This model shows how to design algorithms by using a Line Buffer with the Padding method parameter set to None. This model contains a Padding None subsystem, and a Padding Symmetric subsystem.

The Frame To Pixels block connected to the Padding Symmetric subsystem uses the standard 240p format. The standard horizontal blanking (combined front and back porch) is 82 cycles. Increasing the resolution increases the blanking interval.For example, the 1080p format has 280 idle cycles between lines.

The Frame To Pixels block connected to the Padding None subsystem implements a custom 240p format that uses only 12 cycles of combined front and back porch, the same as in the Image Filter model shown earlier.

This model implements a 15-by-15 Gaussian filter, with a large standard deviation, by using the Line Buffer block.

When you run the model, it shows three figures:

  • Input Video -- Original 240p input video.

  • Padding None ROI -- Output video from the filter without padding, with border pixels trimmed from the edges of the frame. The frame size is smaller than the size of the input video.

  • Padding Symmetric -- Output video from the filter with symmetric padding. This video is full size but has no edge effects because the padding bits define the neighborhoods around the edge pixels.

pixelcontrol Delay Balancing

When you construct algorithms that use the Line Buffer block, you must delay-balance the pixelcontrol bus to account for the kernel latency. When you use padding, the Line Buffer returns shiftEnable set to 1 for floor(KernelWidth/2) cycles before hStart and after hEnd. The delay-balancing logic uses this extended shiftEnable signal to control the delay registers for the pixelcontrol signals. You can see this logic in the Padding Symmetric/pixelctrldelay subsystem.
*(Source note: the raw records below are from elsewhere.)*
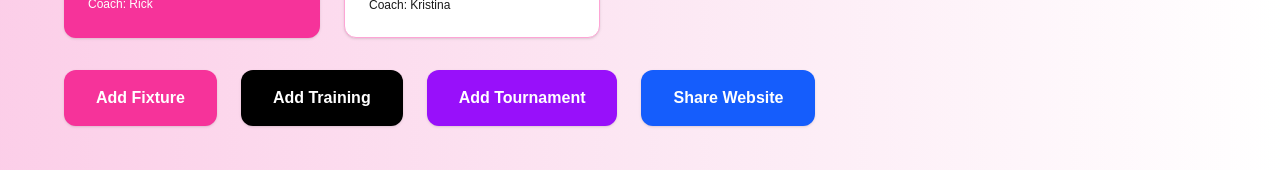
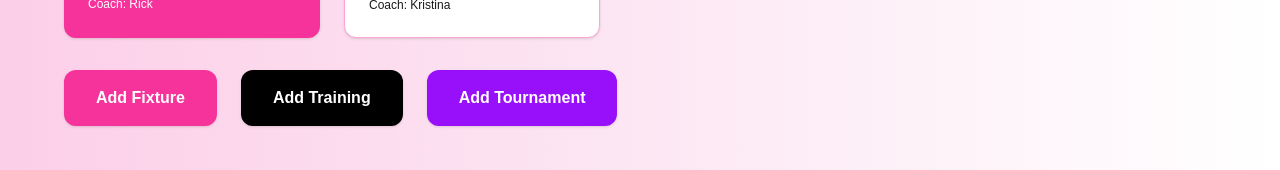
Before and after one commit to MuddathirBGS/manchester-girls, a Next.js app: page /coach in a window 1280 px wide. Shown: the part 361-531 px from the top of the page. Built offline with nearby package versions, Linux system fonts and the light colour scheme; no server answers; the database is empty.

Commit message:
push schema to neon

```diff
--- a/app/coach/page.tsx
+++ b/app/coach/page.tsx
@@ -91,9 +91,9 @@ export default function CoachPage() {
             Add Tournament
           </div>
 
-          <div className="bg-blue-600 text-white px-8 py-4 rounded-xl shadow font-semibold">
+          {/* <div className="bg-blue-600 text-white px-8 py-4 rounded-xl shadow font-semibold">
             Share Website
-          </div>
+          </div> */}
         </div>
 
         {/* UPCOMING FIXTURES */}
```
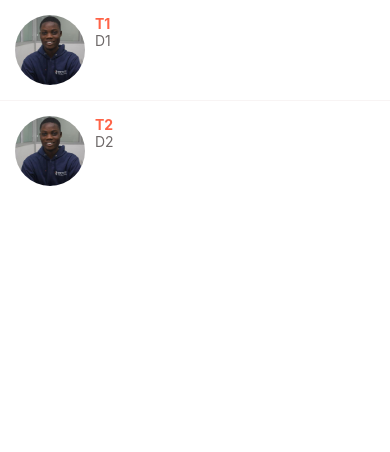
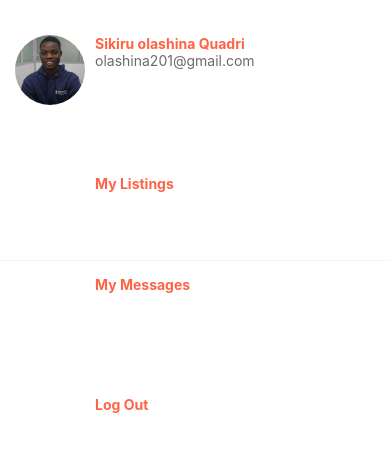
Before and after one commit to olashina201/zoop, a React Native app: screen / in a window 390 px wide. Shown: the top 452 px of the page. Built offline with nearby package versions, Linux system fonts and the light colour scheme.

Commit message:
update codebase

```diff
--- a/App.tsx
+++ b/App.tsx
@@ -3,6 +3,7 @@ import React from "react";
 import { StyleSheet, Text, View } from "react-native";
 import AppButton from "./app/components/AppButton";
 import Card from "./app/components/Card";
+import Account from "./app/screens/Account";
 import ListingDetails from "./app/screens/ListingDetails";
 import Messages from "./app/screens/Messages";
 import ViewImage from "./app/screens/ViewImage";
@@ -10,7 +11,7 @@ import Welcome from "./app/screens/Welcome";
 
 export default function App() {
   return (
-    <Messages />
+    <Account />
   );
 }
 
--- a/app/components/Icon.tsx
+++ b/app/components/Icon.tsx
@@ -19,7 +19,7 @@ function Icon({
         alignItems: "center",
       }}
     >
-      <MaterialCommunityIcons name={name} color={iconColor} size={size * 0.5} />
+      <MaterialCommunityIcons name="format-list-bulleted" color={iconColor} size={size * 0.5} />
     </View>
   );
 }
--- a/app/screens/Account.tsx
+++ b/app/screens/Account.tsx
@@ -29,9 +29,9 @@ function Account() {
     <Screen style={styles.screen}>
       <View style={styles.container}>
         <ListItem
-          title="Mosh Hamedani"
-          subTitle="programmingwithmosh@gmail.com"
-          image={require("../assets/mosh.jpg")}
+          title="Sikiru olashina Quadri"
+          subTitle="olashina201@gmail.com"
+          image={require("../../assets/my.jpeg")}
         />
       </View>
       <View style={styles.container}>
```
When you set Padding method to None, the Line Buffer returns shiftEnable to 1 between hStart and hEnd. The delay-balancing logic must use the clock, instead of shiftEnable, to control the delay registers for hEnd, vEnd, and valid. The valid signal must also respond to shiftEnable being set to 0 during a line, which can occur when interfacing with external memory. The valid signal must also be set to 1 on the last pixel of the line, to match with with hEnd and vEnd. To meet both requirements, the delay-balancing logic delays the valid signal by using a register enabled by shiftEnable, and uses a Unit Delay Enabled block to set the valid signal to 1 with hEnd at the end of the line. The Padding None/pixelctrldelay subsystem shows this logic.

Conclusion

Excluding padding logic enables you to achieve higher throughput by using a video format with reduced horizontal blanking. This option also reduces hardware resource usage. However, your design must account for the border artifacts later in the processing chain. When you use the Line Buffer block, you must delay the pixelcontrol bus to match the kernel latency by using control logic that accounts for the modified behavior of the shiftEnable output signal. Using this example as a starting point, you can design algorithms and systems that achieve higher throughput by excluding padding logic.